ACTIVITY
Check every line of the data below for "subsubsection". Copy each one that has it.

DATA EXTRACT
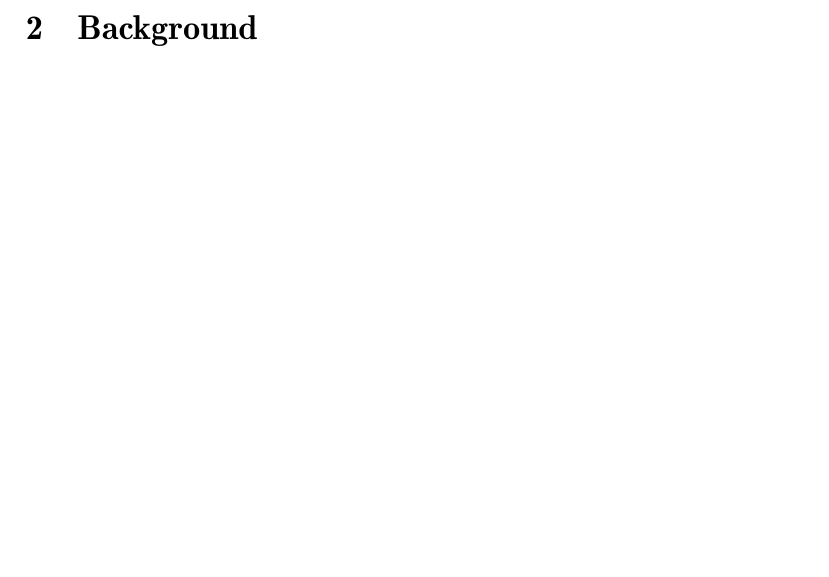
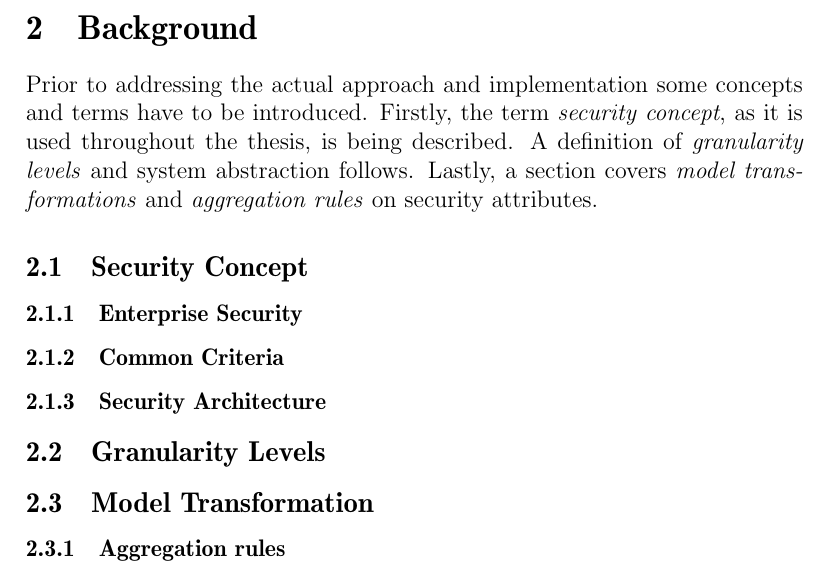
Before and after one commit to ginetrix/SecurityConceptM2M, a LaTeX thesis (masterarbeit/thesis.tex, which reads masterarbeit/2_main.tex): part of page 8 of 9, cut so that both start at the same text, the shorter picture padded with empty space. Compiled offline with pdfLaTeX.

Commit message:
background introduction

```diff
--- a/masterarbeit/2_main.tex
+++ b/masterarbeit/2_main.tex
@@ -1,2 +1,15 @@
 % !TEX encoding = UTF-8 Unicode
+\newpage
 \section{Background}
+
+Prior to addressing the actual approach and implementation some concepts and terms have to be introduced. Firstly, the term \textit{security concept}, as it is used throughout the thesis, is being described. A definition of \textit{granularity levels} and system abstraction follows. Lastly, a section covers \textit{model transformations} and \textit{aggregation rules} on security attributes.
+
+\subsection{Security Concept}
+\subsubsection{Enterprise Security}
+\subsubsection{Common Criteria}
+\subsubsection{Security Architecture}
+
+\subsection{Granularity Levels}
+
+\subsection{Model Transformation}
+\subsubsection{Aggregation rules}
```
Also changed, not shown: masterarbeit/thesis.pdf.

ANSWER TO THIS EXERCISE
+\subsubsection{Enterprise Security}
+\subsubsection{Common Criteria}
+\subsubsection{Security Architecture}
+\subsubsection{Aggregation rules}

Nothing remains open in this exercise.